- **What the task asks**: Go over the lines below, and when one contains the word "search", copy it.

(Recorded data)
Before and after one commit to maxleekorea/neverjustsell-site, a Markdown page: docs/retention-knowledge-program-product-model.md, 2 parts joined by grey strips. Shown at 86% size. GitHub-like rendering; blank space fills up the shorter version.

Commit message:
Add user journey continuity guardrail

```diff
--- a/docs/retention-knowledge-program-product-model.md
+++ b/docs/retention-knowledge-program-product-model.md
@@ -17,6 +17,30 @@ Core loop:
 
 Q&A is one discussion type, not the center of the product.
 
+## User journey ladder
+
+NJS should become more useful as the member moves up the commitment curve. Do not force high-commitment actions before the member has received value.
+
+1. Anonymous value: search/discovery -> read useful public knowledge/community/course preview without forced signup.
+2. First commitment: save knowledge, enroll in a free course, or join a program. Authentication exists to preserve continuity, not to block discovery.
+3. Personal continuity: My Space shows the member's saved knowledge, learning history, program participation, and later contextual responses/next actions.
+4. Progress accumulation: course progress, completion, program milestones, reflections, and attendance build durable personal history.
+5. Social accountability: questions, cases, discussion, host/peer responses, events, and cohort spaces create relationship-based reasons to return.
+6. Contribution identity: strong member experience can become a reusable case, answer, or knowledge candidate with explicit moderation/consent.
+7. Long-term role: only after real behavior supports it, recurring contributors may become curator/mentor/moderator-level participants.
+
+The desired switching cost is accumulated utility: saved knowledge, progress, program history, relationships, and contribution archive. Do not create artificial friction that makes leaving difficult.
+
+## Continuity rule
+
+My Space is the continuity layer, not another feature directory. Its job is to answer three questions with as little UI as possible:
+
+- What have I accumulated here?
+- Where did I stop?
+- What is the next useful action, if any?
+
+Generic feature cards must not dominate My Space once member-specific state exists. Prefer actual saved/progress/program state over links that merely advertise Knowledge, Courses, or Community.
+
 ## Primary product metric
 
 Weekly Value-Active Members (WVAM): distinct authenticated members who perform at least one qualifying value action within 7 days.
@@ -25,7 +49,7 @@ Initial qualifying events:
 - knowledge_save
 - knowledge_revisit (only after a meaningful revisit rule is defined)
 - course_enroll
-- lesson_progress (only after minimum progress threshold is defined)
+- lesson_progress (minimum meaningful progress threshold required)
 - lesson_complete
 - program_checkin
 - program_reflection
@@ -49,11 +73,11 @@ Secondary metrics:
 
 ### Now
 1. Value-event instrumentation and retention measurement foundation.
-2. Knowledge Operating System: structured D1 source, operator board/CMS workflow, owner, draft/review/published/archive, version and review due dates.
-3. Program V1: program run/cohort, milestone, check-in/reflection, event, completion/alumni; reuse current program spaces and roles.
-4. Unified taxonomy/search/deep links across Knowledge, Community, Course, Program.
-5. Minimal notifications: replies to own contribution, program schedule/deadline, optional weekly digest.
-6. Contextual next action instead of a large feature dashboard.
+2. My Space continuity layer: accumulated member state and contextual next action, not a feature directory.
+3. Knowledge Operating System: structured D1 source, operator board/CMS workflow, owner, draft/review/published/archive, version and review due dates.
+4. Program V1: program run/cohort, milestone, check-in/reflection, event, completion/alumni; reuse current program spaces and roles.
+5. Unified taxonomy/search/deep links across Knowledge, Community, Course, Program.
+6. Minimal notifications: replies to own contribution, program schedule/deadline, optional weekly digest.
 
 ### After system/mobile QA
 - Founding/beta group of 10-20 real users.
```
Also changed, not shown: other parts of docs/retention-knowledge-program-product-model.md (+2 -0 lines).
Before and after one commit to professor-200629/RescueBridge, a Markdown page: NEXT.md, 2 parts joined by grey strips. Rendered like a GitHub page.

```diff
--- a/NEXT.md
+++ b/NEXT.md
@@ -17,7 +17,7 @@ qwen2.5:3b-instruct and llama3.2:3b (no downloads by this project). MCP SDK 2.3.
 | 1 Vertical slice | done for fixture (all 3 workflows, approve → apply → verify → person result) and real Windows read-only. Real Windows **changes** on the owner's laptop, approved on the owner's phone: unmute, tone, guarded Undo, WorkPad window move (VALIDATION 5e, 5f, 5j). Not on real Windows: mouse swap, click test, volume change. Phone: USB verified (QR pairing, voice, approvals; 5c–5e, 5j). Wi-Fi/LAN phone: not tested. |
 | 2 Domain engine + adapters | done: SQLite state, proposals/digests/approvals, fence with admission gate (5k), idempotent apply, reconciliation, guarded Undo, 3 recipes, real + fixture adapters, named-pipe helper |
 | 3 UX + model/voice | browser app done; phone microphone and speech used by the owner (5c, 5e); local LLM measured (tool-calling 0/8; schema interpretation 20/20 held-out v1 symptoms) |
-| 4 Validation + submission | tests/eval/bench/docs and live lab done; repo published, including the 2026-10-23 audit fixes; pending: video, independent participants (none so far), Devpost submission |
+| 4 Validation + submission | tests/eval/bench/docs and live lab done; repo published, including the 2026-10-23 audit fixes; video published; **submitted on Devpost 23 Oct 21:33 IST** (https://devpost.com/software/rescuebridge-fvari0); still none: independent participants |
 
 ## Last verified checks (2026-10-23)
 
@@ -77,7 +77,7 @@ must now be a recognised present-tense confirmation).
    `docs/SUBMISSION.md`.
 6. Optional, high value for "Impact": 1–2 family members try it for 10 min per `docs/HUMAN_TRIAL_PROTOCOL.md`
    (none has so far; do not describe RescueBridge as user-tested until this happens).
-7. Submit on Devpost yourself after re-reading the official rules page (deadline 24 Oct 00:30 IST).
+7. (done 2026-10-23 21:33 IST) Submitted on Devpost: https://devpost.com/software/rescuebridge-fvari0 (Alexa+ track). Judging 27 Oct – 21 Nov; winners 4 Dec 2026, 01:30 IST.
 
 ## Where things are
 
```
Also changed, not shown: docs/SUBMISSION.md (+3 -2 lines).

- **Task output**:
+1. Anonymous value: search/discovery -> read useful public knowledge/community/course preview without forced signup.
-4. Unified taxonomy/search/deep links across Knowledge, Community, Course, Program.
+5. Unified taxonomy/search/deep links across Knowledge, Community, Course, Program.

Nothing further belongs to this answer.